Centre for the Creative Brain event: the neuroscience of dance
27 Feb 2019
St Edmund Hall’s Centre for the Creative Brain held its termly event – this time a symposium on the neuroscience of dance – in College on Saturday 23 February. As usual it was well-attended, and the audience reflected the interdisciplinary focus of all the Centre’s events.
Dr Guido Orgs (Senior Lecturer in Psychology at Goldsmiths, University of London) opened the afternoon by speaking about the brain mechanisms behind movement perception. He showed how there are different neural signatures depending on whether the perceiver is able to perform the movement (for example a ‘shrug’ versus a sophisticated dance move). His talk also highlighted how different forms of synchrony in the movements of a group of performers that we observe can influence our perception of how enjoyable and aesthetic the movements were. Interestingly, synchrony of movements not only matters for how the audience perceives the movement, but also for the feeling of connectedness amongst the performers. More synchronous movements lead to more social bonding amongst the dancers.

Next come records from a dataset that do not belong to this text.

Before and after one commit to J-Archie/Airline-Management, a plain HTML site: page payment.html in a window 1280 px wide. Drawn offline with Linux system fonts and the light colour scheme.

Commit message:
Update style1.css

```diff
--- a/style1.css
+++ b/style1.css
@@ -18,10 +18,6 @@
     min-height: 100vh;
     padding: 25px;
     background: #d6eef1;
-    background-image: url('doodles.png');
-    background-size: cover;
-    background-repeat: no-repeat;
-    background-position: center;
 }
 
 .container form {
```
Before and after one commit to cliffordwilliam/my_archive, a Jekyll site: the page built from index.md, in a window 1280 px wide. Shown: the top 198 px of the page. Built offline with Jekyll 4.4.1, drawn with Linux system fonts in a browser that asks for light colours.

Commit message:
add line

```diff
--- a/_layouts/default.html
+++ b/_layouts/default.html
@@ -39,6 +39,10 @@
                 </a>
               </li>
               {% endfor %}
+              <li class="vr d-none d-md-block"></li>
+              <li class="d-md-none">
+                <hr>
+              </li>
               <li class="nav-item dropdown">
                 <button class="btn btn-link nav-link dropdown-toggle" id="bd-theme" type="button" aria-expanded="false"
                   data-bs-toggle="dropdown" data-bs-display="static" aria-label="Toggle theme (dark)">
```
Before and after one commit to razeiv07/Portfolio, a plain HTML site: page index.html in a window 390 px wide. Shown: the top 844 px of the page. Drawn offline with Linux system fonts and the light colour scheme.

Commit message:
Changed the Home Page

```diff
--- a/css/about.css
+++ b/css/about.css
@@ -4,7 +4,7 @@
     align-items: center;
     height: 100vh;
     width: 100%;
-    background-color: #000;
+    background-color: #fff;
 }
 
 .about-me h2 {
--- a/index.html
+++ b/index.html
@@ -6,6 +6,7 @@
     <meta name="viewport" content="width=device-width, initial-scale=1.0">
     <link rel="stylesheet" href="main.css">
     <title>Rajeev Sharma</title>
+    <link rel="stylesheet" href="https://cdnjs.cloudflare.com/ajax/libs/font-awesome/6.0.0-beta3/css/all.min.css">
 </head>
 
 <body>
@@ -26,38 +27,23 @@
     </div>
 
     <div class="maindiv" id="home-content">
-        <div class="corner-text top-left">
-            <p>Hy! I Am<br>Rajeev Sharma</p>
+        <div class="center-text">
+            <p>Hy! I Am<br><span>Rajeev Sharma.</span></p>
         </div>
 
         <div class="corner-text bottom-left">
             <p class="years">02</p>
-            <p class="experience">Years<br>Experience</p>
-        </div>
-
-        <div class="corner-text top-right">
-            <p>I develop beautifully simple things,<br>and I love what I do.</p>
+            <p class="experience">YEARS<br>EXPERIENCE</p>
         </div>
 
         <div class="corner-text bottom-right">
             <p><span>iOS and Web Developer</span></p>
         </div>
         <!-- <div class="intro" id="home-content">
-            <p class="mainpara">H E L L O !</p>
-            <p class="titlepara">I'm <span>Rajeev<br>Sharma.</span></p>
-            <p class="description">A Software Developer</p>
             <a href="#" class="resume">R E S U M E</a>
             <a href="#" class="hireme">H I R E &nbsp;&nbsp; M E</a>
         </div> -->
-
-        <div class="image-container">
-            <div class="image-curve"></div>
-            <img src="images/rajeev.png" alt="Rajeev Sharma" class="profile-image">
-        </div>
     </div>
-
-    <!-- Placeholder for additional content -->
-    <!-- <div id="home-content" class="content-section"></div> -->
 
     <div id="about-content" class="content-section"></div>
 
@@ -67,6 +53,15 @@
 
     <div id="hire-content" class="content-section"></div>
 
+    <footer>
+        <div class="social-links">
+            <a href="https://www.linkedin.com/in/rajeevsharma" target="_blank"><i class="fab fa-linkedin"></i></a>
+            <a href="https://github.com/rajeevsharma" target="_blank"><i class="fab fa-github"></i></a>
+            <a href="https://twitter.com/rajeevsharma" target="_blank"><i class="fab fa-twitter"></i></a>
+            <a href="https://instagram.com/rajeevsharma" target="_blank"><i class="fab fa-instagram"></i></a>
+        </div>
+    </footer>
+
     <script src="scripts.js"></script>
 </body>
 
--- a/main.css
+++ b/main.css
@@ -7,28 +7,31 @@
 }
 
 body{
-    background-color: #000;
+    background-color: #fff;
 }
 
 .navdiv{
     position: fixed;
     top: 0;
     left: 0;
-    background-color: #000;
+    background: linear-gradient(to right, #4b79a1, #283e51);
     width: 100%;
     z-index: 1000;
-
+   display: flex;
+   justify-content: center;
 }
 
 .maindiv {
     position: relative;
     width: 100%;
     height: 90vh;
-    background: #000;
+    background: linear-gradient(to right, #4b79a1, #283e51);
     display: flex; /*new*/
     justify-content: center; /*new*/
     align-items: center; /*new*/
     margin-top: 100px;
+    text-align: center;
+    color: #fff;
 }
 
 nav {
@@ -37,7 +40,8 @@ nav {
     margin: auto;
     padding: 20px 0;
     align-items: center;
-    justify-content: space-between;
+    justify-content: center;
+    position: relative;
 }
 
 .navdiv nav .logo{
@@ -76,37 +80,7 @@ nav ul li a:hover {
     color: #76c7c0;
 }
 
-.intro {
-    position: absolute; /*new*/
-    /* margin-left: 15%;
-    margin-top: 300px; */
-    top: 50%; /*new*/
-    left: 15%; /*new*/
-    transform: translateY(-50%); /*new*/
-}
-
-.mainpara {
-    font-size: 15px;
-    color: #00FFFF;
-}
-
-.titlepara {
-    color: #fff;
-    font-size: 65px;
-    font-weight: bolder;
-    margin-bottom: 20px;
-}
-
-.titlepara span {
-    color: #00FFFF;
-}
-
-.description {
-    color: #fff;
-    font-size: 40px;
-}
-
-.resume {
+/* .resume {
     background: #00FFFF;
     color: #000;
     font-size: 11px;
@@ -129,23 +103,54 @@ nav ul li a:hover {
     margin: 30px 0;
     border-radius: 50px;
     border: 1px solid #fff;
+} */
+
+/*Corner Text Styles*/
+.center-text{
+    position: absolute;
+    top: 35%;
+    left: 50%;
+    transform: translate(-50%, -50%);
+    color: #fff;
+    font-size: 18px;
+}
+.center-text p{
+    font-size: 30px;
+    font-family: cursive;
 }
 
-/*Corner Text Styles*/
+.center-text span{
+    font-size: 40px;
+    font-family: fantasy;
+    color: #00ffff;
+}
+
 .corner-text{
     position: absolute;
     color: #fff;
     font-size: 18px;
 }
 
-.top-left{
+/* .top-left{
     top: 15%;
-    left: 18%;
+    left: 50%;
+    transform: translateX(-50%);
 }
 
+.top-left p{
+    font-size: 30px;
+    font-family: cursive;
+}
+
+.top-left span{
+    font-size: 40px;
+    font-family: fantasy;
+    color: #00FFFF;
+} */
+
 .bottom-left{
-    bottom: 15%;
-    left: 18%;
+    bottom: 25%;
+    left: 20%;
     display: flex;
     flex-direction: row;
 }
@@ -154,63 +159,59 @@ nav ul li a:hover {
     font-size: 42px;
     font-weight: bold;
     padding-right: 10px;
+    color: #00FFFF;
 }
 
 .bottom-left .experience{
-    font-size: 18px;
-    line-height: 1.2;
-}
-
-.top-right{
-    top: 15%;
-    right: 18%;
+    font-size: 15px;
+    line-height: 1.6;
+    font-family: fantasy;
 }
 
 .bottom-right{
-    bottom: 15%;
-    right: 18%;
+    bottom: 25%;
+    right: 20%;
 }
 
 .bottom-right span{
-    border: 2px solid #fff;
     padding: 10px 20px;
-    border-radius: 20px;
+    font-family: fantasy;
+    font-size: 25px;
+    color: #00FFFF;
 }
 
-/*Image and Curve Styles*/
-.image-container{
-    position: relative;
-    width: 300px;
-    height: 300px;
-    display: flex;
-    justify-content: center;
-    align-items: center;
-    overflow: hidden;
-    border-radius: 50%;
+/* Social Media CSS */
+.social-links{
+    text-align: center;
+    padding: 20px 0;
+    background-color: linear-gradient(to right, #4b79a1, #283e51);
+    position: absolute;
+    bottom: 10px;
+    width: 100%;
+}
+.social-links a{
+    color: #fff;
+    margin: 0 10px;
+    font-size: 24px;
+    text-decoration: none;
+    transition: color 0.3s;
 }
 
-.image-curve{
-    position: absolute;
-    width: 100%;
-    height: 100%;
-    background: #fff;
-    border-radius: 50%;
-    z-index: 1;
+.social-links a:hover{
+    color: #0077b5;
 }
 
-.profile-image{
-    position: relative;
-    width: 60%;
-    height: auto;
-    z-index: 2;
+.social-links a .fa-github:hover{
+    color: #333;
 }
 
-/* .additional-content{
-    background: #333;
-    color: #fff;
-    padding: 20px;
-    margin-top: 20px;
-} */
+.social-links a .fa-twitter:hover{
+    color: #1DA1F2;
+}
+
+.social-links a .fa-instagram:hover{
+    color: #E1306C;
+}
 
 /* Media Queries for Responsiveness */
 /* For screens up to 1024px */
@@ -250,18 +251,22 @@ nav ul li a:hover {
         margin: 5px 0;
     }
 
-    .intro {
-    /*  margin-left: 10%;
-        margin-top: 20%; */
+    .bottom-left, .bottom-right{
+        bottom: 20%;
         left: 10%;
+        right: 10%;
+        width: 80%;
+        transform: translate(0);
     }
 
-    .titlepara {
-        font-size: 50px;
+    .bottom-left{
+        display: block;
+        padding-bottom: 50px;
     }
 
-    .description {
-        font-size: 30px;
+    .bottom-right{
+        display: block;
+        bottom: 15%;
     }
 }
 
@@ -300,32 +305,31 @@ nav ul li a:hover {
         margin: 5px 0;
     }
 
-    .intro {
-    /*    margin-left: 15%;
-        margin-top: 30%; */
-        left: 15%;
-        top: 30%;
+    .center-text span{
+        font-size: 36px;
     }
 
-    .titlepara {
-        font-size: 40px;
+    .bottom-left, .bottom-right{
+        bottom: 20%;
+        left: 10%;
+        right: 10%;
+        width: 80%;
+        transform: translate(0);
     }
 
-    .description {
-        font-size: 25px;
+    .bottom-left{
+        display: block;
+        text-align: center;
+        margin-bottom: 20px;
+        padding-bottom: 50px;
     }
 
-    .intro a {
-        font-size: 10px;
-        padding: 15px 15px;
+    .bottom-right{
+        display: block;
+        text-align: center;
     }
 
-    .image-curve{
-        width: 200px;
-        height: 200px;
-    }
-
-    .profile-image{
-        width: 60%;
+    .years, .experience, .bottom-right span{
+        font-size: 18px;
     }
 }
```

Dr Karen Wood and Rosamaria Cisneros, from Coventry University’s Centre for Dance Research (CDaRE), then started the next session by teaching the audience the basics of Flamenco, before explaining their research on dancing with avatars. They described the Whole-body Interaction Learning for Dance Education (Wholodance) project where they motion-captured four different dance genres and then used avatars to look closely at the techniques involved. Amongst the questions they explored was whether watching an avatar can contribute towards a dancer’s learning process.
The final talk was delivered – in some style – by Peter Lovatt of the University of Hertfordshire, who is also known as Dr Dance. He discussed his research into why taking part in dance improves the symptoms of Parkinson’s disease. In order to explain the difference between convergent and divergent thinking, he had the whole audience taking part in a chair-based dance routine. Peter demonstrated, very memorably, that improvisation makes you significantly more creative in your thinking, as well as improving your mood, and explained why Parkinson’s sufferers benefit from these divergent thinking skills.
The event concluded with some powerful and beautiful structured improvisation of combined dance by Aneyn O’Grady and percussion by Lewis Hunt Onatra.
All are welcome to join us for our next Centre for the Creative Brain event, which promises to be equally fascinating – on ‘The Benefits of Boredom’. This will take place on Thursday 6 June (timings to be confirmed) and, as always, is free of charge and aimed at a non-specialist audience. We look forward to hearing from guest speaker Dr Sandi Mann (University of Central Lancashire) who is an expert in emotions, especially in the workplace.